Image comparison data
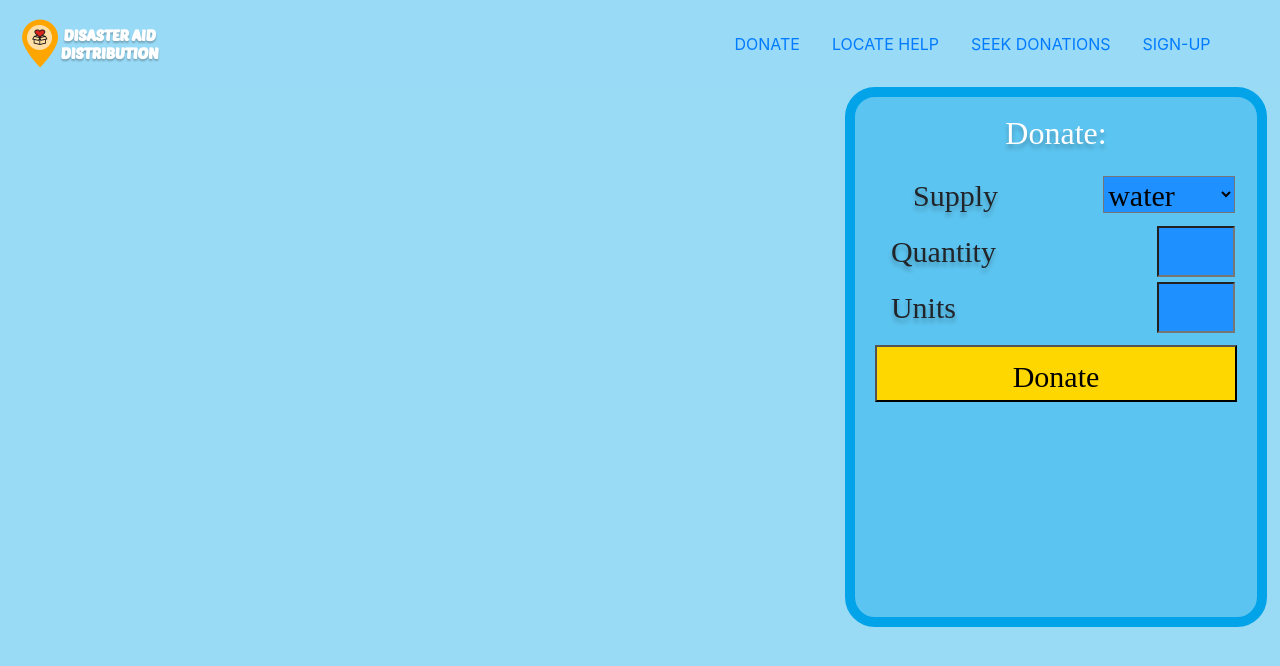
Repository: uprm-inso-4115-2019-2020-S2/semester-project-inso4115-DisasterAid-backend
Page: /donate-modal (app in disaster-aid/)
An editor plug-in stored every save of this project. The page is shown before and after the next save, followed by the edit.
The browser window is 1280 px wide. The pictures show the whole page.
The project was rebuilt for these pictures with package versions that can differ from the ones it lists, and the page was loaded fresh each time. Also part of the build but not shown: disaster-aid/angular.json, disaster-aid/src/app/login/login.component.ts, disaster-aid/src/app/register/register.component.ts, disaster-aid/src/app/home/home.component.ts, disaster-aid/src/app/landing-page/landing-page.component.ts, disaster-aid/src/app/donations/donations.component.ts, disaster-aid/src/app/donations.service.ts.

Above is the page before, as saved 2020-05-09 02:14:01.

### disaster-aid/src/index.html
<!doctype html>
<html lang="en">
<head>
  <meta charset="utf-8">
  <title>DisasterAid</title>
  <base href="/">
  <meta name="viewport" content="width=device-width, initial-scale=1">
  <link rel="icon" type="image/x-icon" href="favicon.ico">
</head>
<body>
  <app-root></app-root>
</body>
</html>

### disaster-aid/src/styles.css
/* You can add global styles to this file, and also import other style files */

html { background-color:rgba(2, 163, 232, 0.4); }

### disaster-aid/src/app/app.module.ts
import { BrowserModule } from '@angular/platform-browser';
import { NgModule } from '@angular/core';
import { FormsModule, ReactiveFormsModule } from '@angular/forms';



import { AppRoutingModule } from './app-routing.module';
import { AppComponent } from './app.component';
import { RegisterComponent } from './register/register.component';
import { LoginComponent } from './login/login.component';
import { HttpClientModule } from '@angular/common/http';
import { HomeComponent } from './home/home.component'
import { UserApiService } from './userapi.service';
import { LandingPageComponent } from './landing-page/landing-page.component';
import { DonationsComponent } from './donations/donations.component';
import { DonateModalComponent } from './donate-modal/donate-modal.component';


@NgModule({
  declarations: [
    AppComponent,
    RegisterComponent,
    LoginComponent,
    HomeComponent,
    LandingPageComponent,
    DonationsComponent,
    DonateModalComponent,
  ],
  imports: [
    BrowserModule,
    AppRoutingModule,
    FormsModule,
    ReactiveFormsModule,
    HttpClientModule
  ],
  providers: [UserApiService],
  bootstrap: [AppComponent]
})
export class AppModule { }

### disaster-aid/src/app/app-routing.module.ts
import { NgModule } from '@angular/core';
import { Routes, RouterModule } from '@angular/router';
import {LoginComponent} from './login/login.component';
import { RegisterComponent } from './register/register.component';
import { HomeComponent } from './home/home.component';
import { LandingPageComponent } from './landing-page/landing-page.component';
import { DonationsComponent } from './donations/donations.component';
import { DonateModalComponent} from './donate-modal/donate-modal.component';


const routes: Routes = [
  { path: '', redirectTo: '/landing_page', pathMatch: 'full'}, //Make home the default landing page
  { path: 'register', component: RegisterComponent},
  { path: 'login', component: LoginComponent },
  { path: 'home', component: HomeComponent},
  { path: 'landing_page', component: LandingPageComponent },
  { path: 'my-donations', component: DonationsComponent },
  { path: 'donate-modal', component: DonateModalComponent},

];

@NgModule({
  imports: [RouterModule.forRoot(routes)],
  exports: [RouterModule]
})
export class AppRoutingModule { }

### disaster-aid/src/app/app.component.ts
import { Component } from '@angular/core';

@Component({
  selector: 'app-root',
  templateUrl: './app.component.html',
  styleUrls: ['./app.component.css']
})
export class AppComponent {
  title = 'disaster-aid';
}

### disaster-aid/src/app/userapi.service.ts
import { Injectable } from '@angular/core';
import { HttpClient, HttpErrorResponse, HttpHeaders } from '@angular/common/http';
import { User } from './user';
import { Observable, throwError } from 'rxjs';
import { catchError } from 'rxjs/operators';


@Injectable({
  providedIn: 'root'
})
export class UserApiService {

  constructor(private httpClient:HttpClient) { }

  private _handleError(error: HttpErrorResponse | any) {
    let data = {};
                data = {
                    reason: error && error.error.reason ? error.error.reason : '',
                    status: error.status
                };
                console.error(data);
                return throwError(error);
  }

    public server:String = " http://localhost:5000/";

   public getUsers() : Observable<User[]> {
     return this.httpClient
     .get<User[]>(this.server + "DAD/users")
     .pipe(catchError (this._handleError));
   }

   public getUser(userID : String): Observable<User> {
    return this.httpClient
    .get<User>(this.server + `DAD/users/${userID}`)
    .pipe(catchError (this._handleError));
  }

  public createUser(user: User): Observable<any> {

    const httpOptions = {
      headers: new HttpHeaders ({
        'Content-Type':'application/json',
        'Accept': 'application/json'
      })
    };
    return this.httpClient
    .post(this.server + "DAD/users", user, httpOptions)
    .pipe(catchError (this._handleError));;
  }


}

### disaster-aid/src/app/donate-modal/donate-modal.component.ts
import { Component, OnInit } from '@angular/core';

@Component({
  selector: 'app-donate-modal',
  templateUrl: './donate-modal.component.html',
  styleUrls: ['./donate-modal.component.css']
})
export class DonateModalComponent implements OnInit {

  constructor() { }

  ngOnInit(): void {
  }

}

### disaster-aid/src/app/donate-modal/donate-modal.component.html
<nav class="navbar navbar-light" style="background-color: rgba(2, 163, 232, 0.4);">
    <a class="navbar-brand mr-1" href="#"><img src="/assets/DAD_logo.png" style="width: 50%;"></a>
    <ul class="nav navbar-justified navbar-right ml-auto" style="margin-right: 3%;">
        <li class="nav-item">
            <a class="nav-link menuItem" routerLink="/my-donations"  >DONATE</a>
        </li>
        <li class="nav-item">
            <a class="nav-link menuItem"  href="#">LOCATE HELP</a>
        </li>
        <li class="nav-item">
            <a class="nav-link menuItem" href="#">SEEK DONATIONS</a>
        </li>
        <li class="nav-item">
            <a class="nav-link menuItem"  routerLink="/register" routerLinkActive="active">SIGN-UP</a>
        </li>
    </ul>
</nav>

<div class="donateBox">
    <p style="font-size: xx-large; text-align: center; padding-top: 3%; color: white;">Donate:</p>
    <!-- <form [formGroup]="loginForm" (ngSubmit)="onSubmit(loginForm.value)"> -->
        <div style="text-align: right; padding-right: 22px;">
            <div>
                <label for="Supply" style=" width:50%; text-align:left;">Supply</label>
                <select id="supply" name="supply" class="select">
                    <option value="water">water</option>
                    <option value="food">food</option>
                    <option value="medicine">medicine</option>
                    <option value="clothing">clothing</option>

                </select>
            </div>
            <div>
                <label for="quantity" style="width:70%; text-align:left;">Quantity</label>
                <input type="number" class="select" id="quantity" name="quantity" min="1" max="5">
            </div>
            <div>
                <label for="units" style="width:70%; text-align:left;">Units</label>
                <input type="number" class="select" id="quantity" name="quantity" min="1" max="5">
            </div>
        </div>

        <div style="text-align: center;  padding-top: 7px;">
            <button class="donateButton" type="submit">Donate</button>
        </div>
    <!-- </form> -->

    <!-- <div style="text-align: center; padding-top: 5px; font-size: large;">
        <label style="color: white; padding-right: 5px;">Don't have an account?</label>
        <a routerLink="/register" routerLinkActive="active" style="color:#FFBC40 ;">Sign up</a>
    </div> -->

</div>

### disaster-aid/src/app/donate-modal/donate-modal.component.css
.donateBox {
    position: absolute;
    width: 33%;
    height: 75%;
    left: 66%;
    /* right: 10%;
    top: 10%; */

    background: rgba(2, 163, 232, 0.4);
    border: 10px solid #02A3E8;
    border-radius: 30px;
    font-family: 'Fredoka One', cursive;
    font-family: 'Gochi Hand', cursive;
    text-shadow: 0px 4px 4px rgba(0, 0, 0, 0.25);
    font-size: 30px;
}


.donateButton{
    text-align: center;
    padding-top: 7px;
    background: gold;
    width: 90%;
    /* font-size:30px */
}

.select{
    background-color: dodgerblue;
    /* display: none; */
    position: relative;
    font-family: 'Gochi Hand', cursive;
}

Loaded but not shown: disaster-aid/src/main.ts (common file); disaster-aid/src/environments/environment.ts (common file); disaster-aid/src/app/app.component.html (common file); disaster-aid/src/app/app.component.css (no stored copy; drawn as an empty file)

After the next save:
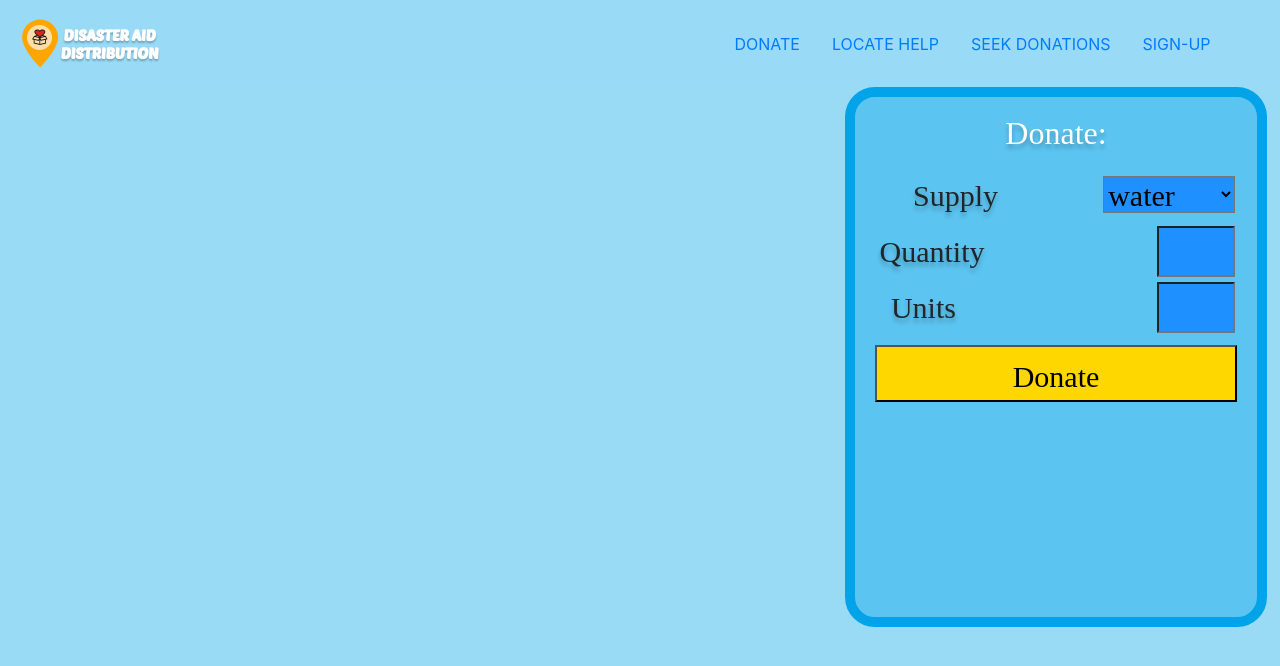
Saved 18 s later.
--- a/disaster-aid/src/app/donate-modal/donate-modal.component.html
+++ b/disaster-aid/src/app/donate-modal/donate-modal.component.html
@@ -31,7 +31,7 @@
                 </select>
             </div>
             <div>
-                <label for="quantity" style="width:70%; text-align:left;">Quantity</label>
+                <label for="quantity" style="width:73%; text-align:left;">Quantity</label>
                 <input type="number" class="select" id="quantity" name="quantity" min="1" max="5">
             </div>
             <div>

Problem description
The line containing "The browser window" marks the end: copy exactly every line from the start of the records up to and including it, leaving out the pictures.

Output for this task
Repository: uprm-inso-4115-2019-2020-S2/semester-project-inso4115-DisasterAid-backend
Page: /donate-modal (app in disaster-aid/)
An editor plug-in stored every save of this project. The page is shown before and after the next save, followed by the edit.
The browser window is 1280 px wide. The pictures show the whole page.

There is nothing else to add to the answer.